It took me a long time to unpack this idea, but I finally did. I read the aforementioned book by Ta-Nehisi Coates We Were Eight years in Power, a collection of his essays, and work by James Baldwin, and I started to get it. Because I was like a child; I needed it explained to me.
Examining my privilege did not deny my experience as a Jew and a woman, and the injustice I had suffered because of those parts of my identity. It simply made me realize that a) the color of my skin was not an issue in my life, which is a privilege in this country and b) I have a responsibility to stand up for others for whom that is not the case.
I have been in a rage for so many years, “doing the work” as they say, to dismantle the racism and White Supremacy I see and hear around me. How many family members have I told to cut it out when they make a racist joke?
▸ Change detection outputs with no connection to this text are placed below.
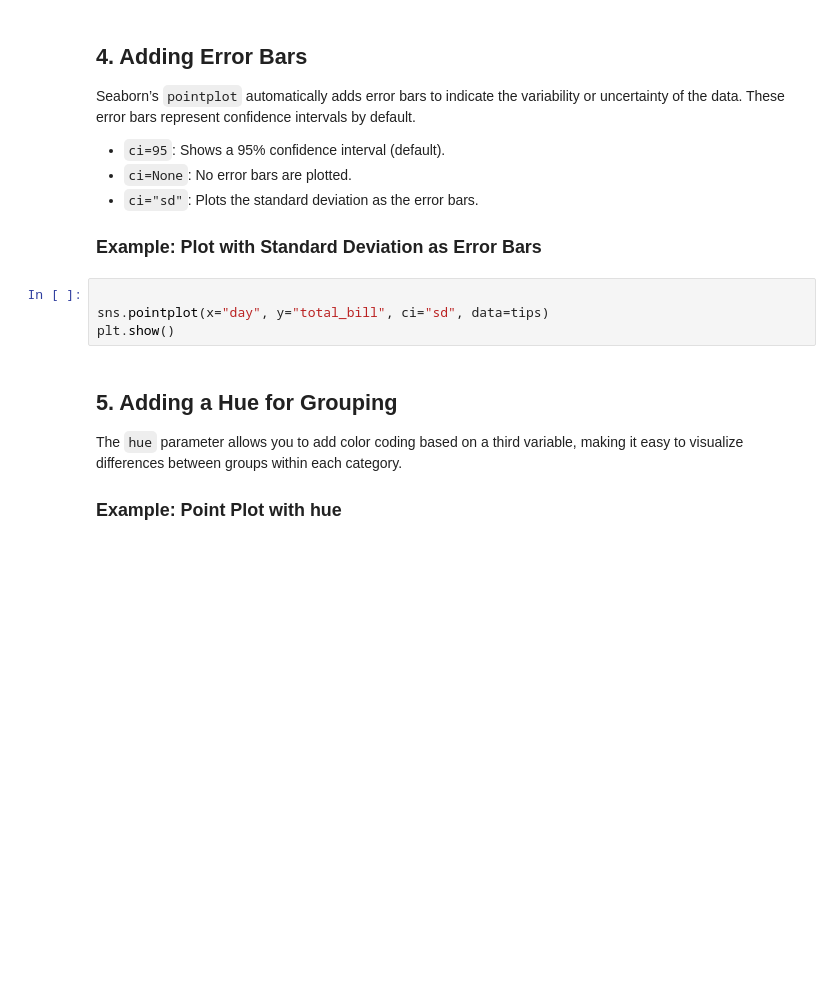
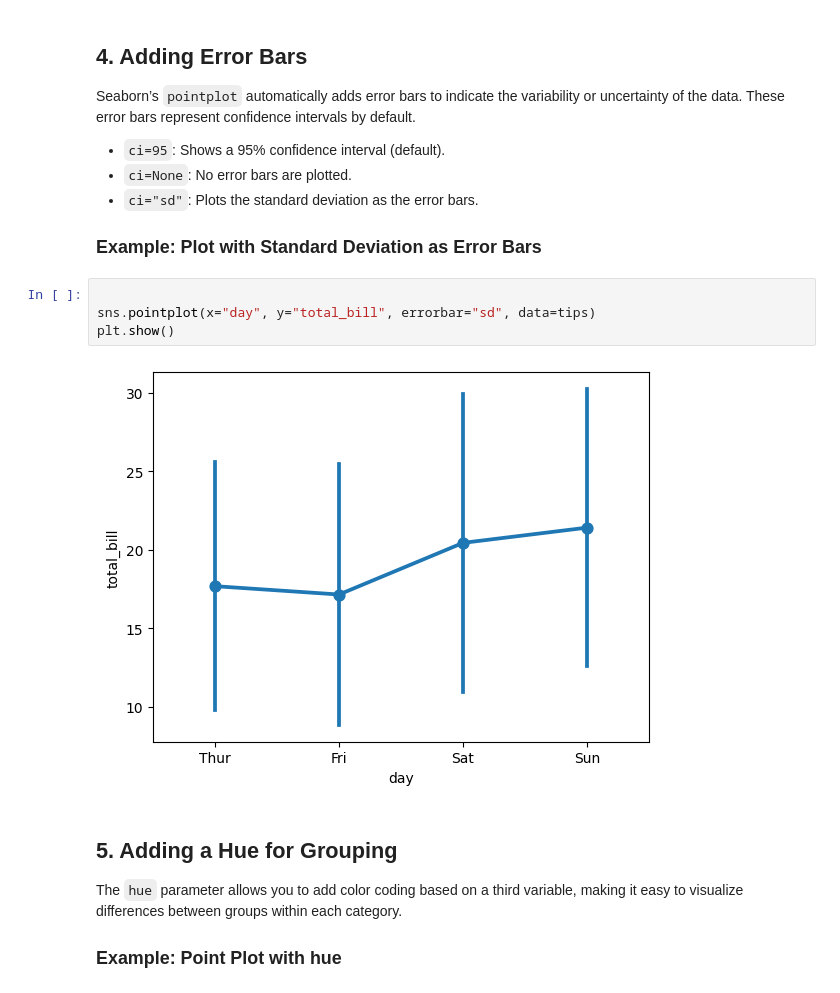
Before and after one commit to 050abhay/DataAnalytic, a Jupyter notebook: Seaborn/Pointplot.ipynb, the cells around one changed output. Saved outputs shown, nothing was run; the diff lists cells and outputs as text; blank space fills up the shorter version.

Commit message:
This is starting of publishing the work on data analytics.

```diff
--- a/Seaborn/Pointplot.ipynb
+++ b/Seaborn/Pointplot.ipynb
@@ -63,8 +67,10 @@ Seaborn’s `pointplot` automatically adds error bars to indicate the variabilit
 ### Example: Plot with Standard Deviation as Error Bars
 # %%
 
-sns.pointplot(x="day", y="total_bill", ci="sd", data=tips)
+sns.pointplot(x="day", y="total_bill", errorbar="sd", data=tips)
 plt.show()
+# %% [output]
+[figure, added]
 # %% [markdown]
 
 ## 5. Adding a Hue for Grouping
```
Also changed, not shown: parts of 15 cells of this notebook, 13 other files.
Probably some of you! I corrected speech that is derogatory and corrected my OWN speech when I mess up. I have dropped people as friends because of their racism. I have called the legislators and voted for people I believe in.
And I have raged, raged, raged in frustration, because nothing seems to change. Anti-Semitic crime increased by a LOT last year in Colorado. Black people are disproportionately targeted by police. ICE continues to separate families. Muslims from certain countries are still banned. Women still take on the bulk of childcare in this country, and their careers suffer because of it. And there’s more that is still wrong with our country. As a result, I rage, I rage, I rage.
And the rage, it turns out, isn’t just me. It is so many tens of thousands of people. A great rage has been unleashed. A communal rage. The collective is not speaking, it is yelling. It is absolutely terrifying to see it manifest externally, to the point where our cities were literally burning. Which is why I think all of us must seize the moment, and get on board with the change. The rage won’t just burn out—it will increase.
It cannot be contained any longer.
What will burn in the ashes of this great fire, I hope and pray, will be the White Christian Supremacy, the racism of our country, at long last. And if it does not, I will still be there, raging, yelling, screaming, and of course, doing the work.
Because you cannot make the complex simple. But, as James Baldwin also said, “Not everything that is faced can be changed, but nothing can be changed until it is faced.”
Blessings to you, readers. Thank you for listening.